This brings us back to our original question. What might it mean if the union becomes a major shareholder? It could mean a lot. The union could use its ownership to make demands that things change. It could put the corporations on record as favoring national, single-payer health care. It could demand that the corporations actively fight for this too. It could develop a set of principles concerning the restructuring of the automobile industry, so that idle plants are retooled or restructured for other kinds of production (green production for example). It could make the companies, in effect, public trusts and push for maximum community control over how they are run and what they make. Again quoting Sam Gindin:
If we are serious about incorporating environmental needs into the economy, this means changing everything about how we produce and consume and how we travel and live. The potential work to be done in this regard — in the tool and die hops that are closing, the component plants that have the capacity to make more than a specific component, and by a workforce anxious to do useful work — is limitless.
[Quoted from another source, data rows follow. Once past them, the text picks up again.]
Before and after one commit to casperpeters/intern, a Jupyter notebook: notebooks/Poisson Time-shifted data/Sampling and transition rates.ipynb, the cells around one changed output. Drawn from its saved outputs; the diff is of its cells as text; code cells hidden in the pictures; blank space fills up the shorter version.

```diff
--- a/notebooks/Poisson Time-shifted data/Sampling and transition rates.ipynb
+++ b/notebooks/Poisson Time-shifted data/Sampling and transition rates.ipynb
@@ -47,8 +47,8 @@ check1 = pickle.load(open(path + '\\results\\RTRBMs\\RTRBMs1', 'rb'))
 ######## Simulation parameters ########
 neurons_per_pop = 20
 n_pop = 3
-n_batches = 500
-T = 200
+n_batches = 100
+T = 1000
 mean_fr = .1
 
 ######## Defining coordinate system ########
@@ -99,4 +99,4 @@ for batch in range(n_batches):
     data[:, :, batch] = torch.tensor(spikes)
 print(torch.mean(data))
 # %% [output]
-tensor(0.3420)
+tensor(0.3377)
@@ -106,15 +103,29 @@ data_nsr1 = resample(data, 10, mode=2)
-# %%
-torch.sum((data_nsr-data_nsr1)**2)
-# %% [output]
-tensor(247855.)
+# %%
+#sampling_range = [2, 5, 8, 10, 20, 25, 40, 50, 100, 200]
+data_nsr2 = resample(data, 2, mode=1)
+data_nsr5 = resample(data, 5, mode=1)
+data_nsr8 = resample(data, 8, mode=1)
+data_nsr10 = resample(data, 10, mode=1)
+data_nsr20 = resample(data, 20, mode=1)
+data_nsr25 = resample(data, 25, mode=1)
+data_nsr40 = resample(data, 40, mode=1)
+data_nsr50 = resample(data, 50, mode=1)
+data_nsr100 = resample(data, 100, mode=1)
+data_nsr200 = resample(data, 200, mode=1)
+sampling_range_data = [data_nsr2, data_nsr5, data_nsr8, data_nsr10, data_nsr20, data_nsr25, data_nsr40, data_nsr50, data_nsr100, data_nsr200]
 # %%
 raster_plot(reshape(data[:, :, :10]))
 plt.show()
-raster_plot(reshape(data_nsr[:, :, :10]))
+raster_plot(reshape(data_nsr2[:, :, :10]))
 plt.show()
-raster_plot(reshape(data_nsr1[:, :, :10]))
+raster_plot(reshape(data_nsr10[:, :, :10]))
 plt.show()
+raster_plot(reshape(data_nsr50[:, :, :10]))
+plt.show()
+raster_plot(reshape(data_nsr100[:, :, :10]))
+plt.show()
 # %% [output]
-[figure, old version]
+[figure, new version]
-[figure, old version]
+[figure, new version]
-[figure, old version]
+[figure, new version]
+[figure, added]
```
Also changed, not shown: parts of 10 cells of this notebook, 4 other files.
The equipment and skills can be used to not only build different cars, and different car components, but to expand public transit and develop new transportation systems. They can participate in altering, in line with environmental demands, the machinery in every workplace and the motors that run the machinery. They can be applied to new systems of production that recycle used materials and final products (such as cars). Homes will have to be retrofitted and appliances modified. The use of solar panels and wind turbines will spread, new electricity grids will have to be developed, and urban infrastructure will have to be reinvented to accommodate the changes in transportation and energy use.
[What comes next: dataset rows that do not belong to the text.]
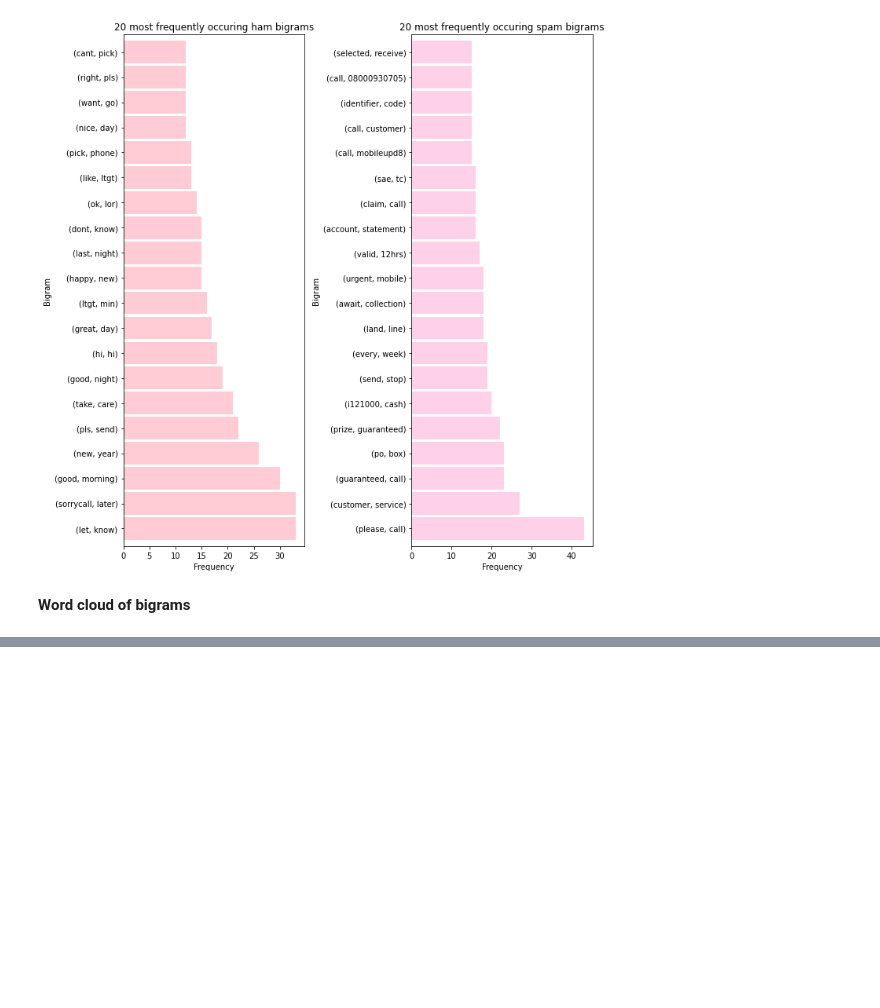
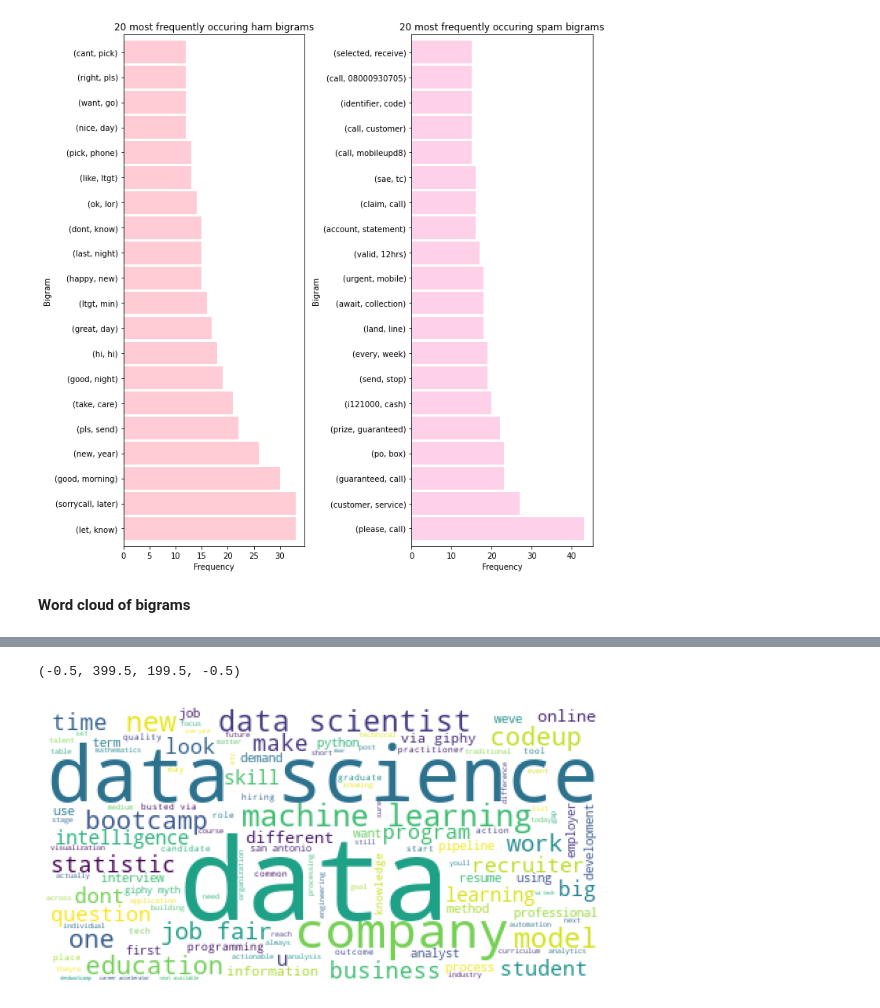
Before and after one commit to matt-c-knight/natural-language-processing-exercises, a Jupyter notebook: explore.ipynb, the cells around one changed output, grey strips where cells are left out. Saved outputs shown, nothing was run; the diff lists cells and outputs as text; code cells hidden in the pictures; blank space fills up the shorter version.

```diff
--- a/explore.ipynb
+++ b/explore.ipynb
@@ -426,0 +592,6 @@ plt.show()
+# %%
+words = [re.sub(r'([^a-z0-9\s]|\s.\s)', '', doc).split() for doc in df.text_filtered]
+
+# column name will be words, and the column will contain lists of the words in each doc
+df = pd.concat([df, pd.DataFrame({'words': words})], axis=1)
+df.head()
@@ -426,0 +614,18 @@ plt.show()
+# %%
+import re
+import unicodedata
+import pandas as pd
+import nltk
+
+ADDITIONAL_STOPWORDS = ['r', 'u', '2', 'ltgt']
+
+def clean(text):
+    'A simple function to cleanup text data'
+    wnl = nltk.stem.WordNetLemmatizer()
+    stopwords = nltk.corpus.stopwords.words('english') + ADDITIONAL_STOPWORDS
+    text = (unicodedata.normalize('NFKD', text)
+             .encode('ascii', 'ignore')
+             .decode('utf-8', 'ignore')
+             .lower())
+    words = re.sub(r'[^\w\s]', '', text).split()
+    return [wnl.lemmatize(word) for word in words if word not in stopwords]
@@ -426,0 +713,13 @@ plt.show()
+# %%
+sentence = " ".join(all_words)
+# %%
+plt.figure(figsize=(10, 8))
+
+img = WordCloud(background_color='white').generate(sentence)
+# WordCloud() produces an image object, which can be displayed with plt.imshow
+plt.imshow(img)
+# axis aren't very useful for a word cloud
+plt.axis('off')
+# %% [output]
+(-0.5, 399.5, 199.5, -0.5)
+[figure, added]
```
Also changed, not shown: parts of 43 cells of this notebook.
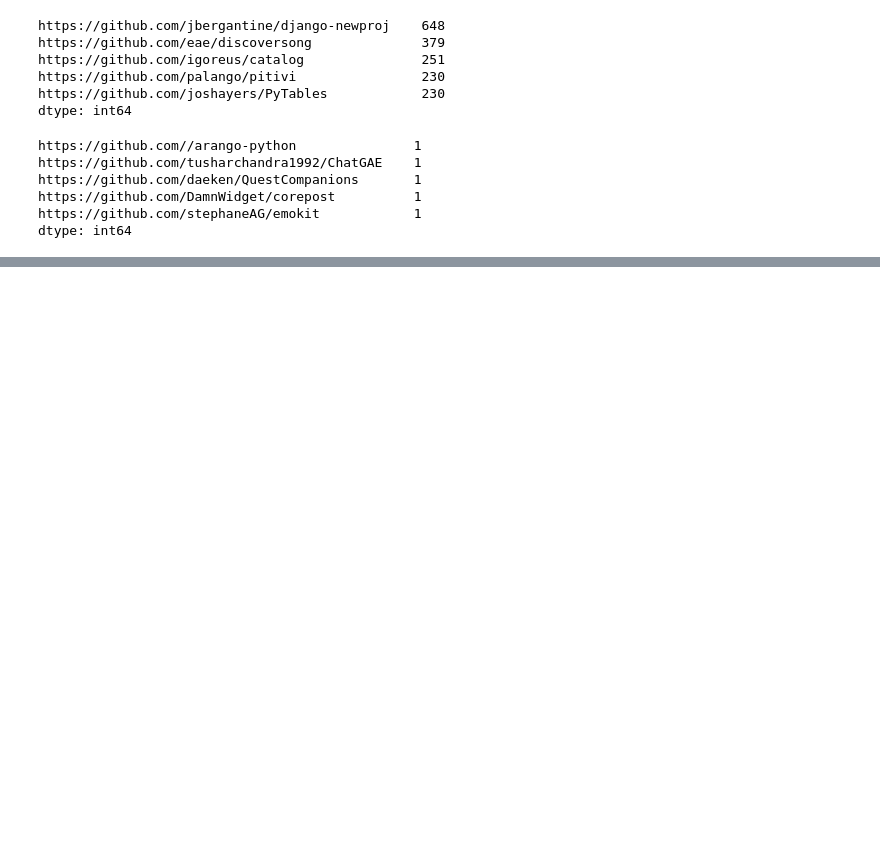
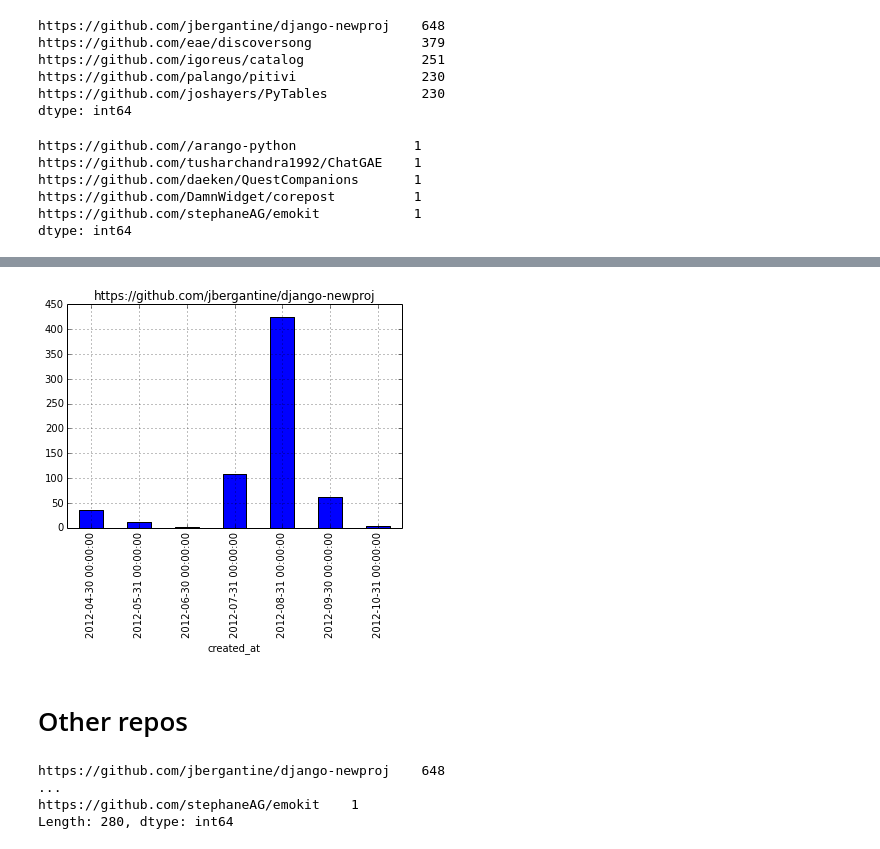
Before and after one commit to gauthamnair/repopulse, a Jupyter notebook: mockupFeasibility.ipynb, the cells around one changed output, grey strips where cells are left out. Drawn from its saved outputs; the diff is of its cells as text; code cells hidden in the pictures; blank space fills up the shorter version.

```diff
--- a/mockupFeasibility.ipynb
+++ b/mockupFeasibility.ipynb
@@ -115,3 +136,17 @@ def plotCommits(df, repository_url):
     workingDf = df[df['repository_url']==repository_url]
     workingDf = workingDf.resample('M', how='sum')
     workingDf['commits'].plot(kind='bar', title=repository_url)
+# %%
+plotCommits(x, mostPopularRepoURL)
+# %% [output]
+[figure, added]
+# %% [markdown]
+# Other repos
+# %%
+sortedByCommit = x.repository_url.value_counts()
+sortedByCommit
+# %% [output]
+https://github.com/jbergantine/django-newproj    648
+...
+https://github.com/stephaneAG/emokit    1
+Length: 280, dtype: int64
```
Also changed, not shown: parts of 52 cells of this notebook.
What better time to launch such a project than now, in the face of having to overcome both the immediate economic crisis and the looming environmental crisis? And what greater opportunity to insist that we cannot lose valuable facilities and equipment, nor squander the creativity, knowledge, and abilities of engineers, skilled trades, and production workers?
A cynic might say to all of this: “coulda, woulda, shoulda.” And as far as the UAW is concerned, the cynic would be right. The union gives us absolutely no reason to believe that it will suddenly become the leader of national progressive forces if it becomes a majority or powerful minority owner of two automobile corporations. Because if this is its plan, why hasn’t it done what it could have done all along? Why didn’t it take a different course of action when it could have, many years ago? Why hasn’t it had it members in the streets, in the tens of thousands, making demands now? The truth is that the UAW has no vision, and it appears incapable of developing one now. The CAW may be different. It still has radical cadre, and what it has done in the past could now allow it to mobilize mass actions to make changes. In the United States, however, rank-and-file workers will have to try to build alliances with other workers, with communities, and with any other progressive forces out there, to force the union to begin to act positively and offensively, in the interests of all workers, to begin the long, slow, and arduous process of challenging a system that cannot possibly serve the interests of the vast majority of people.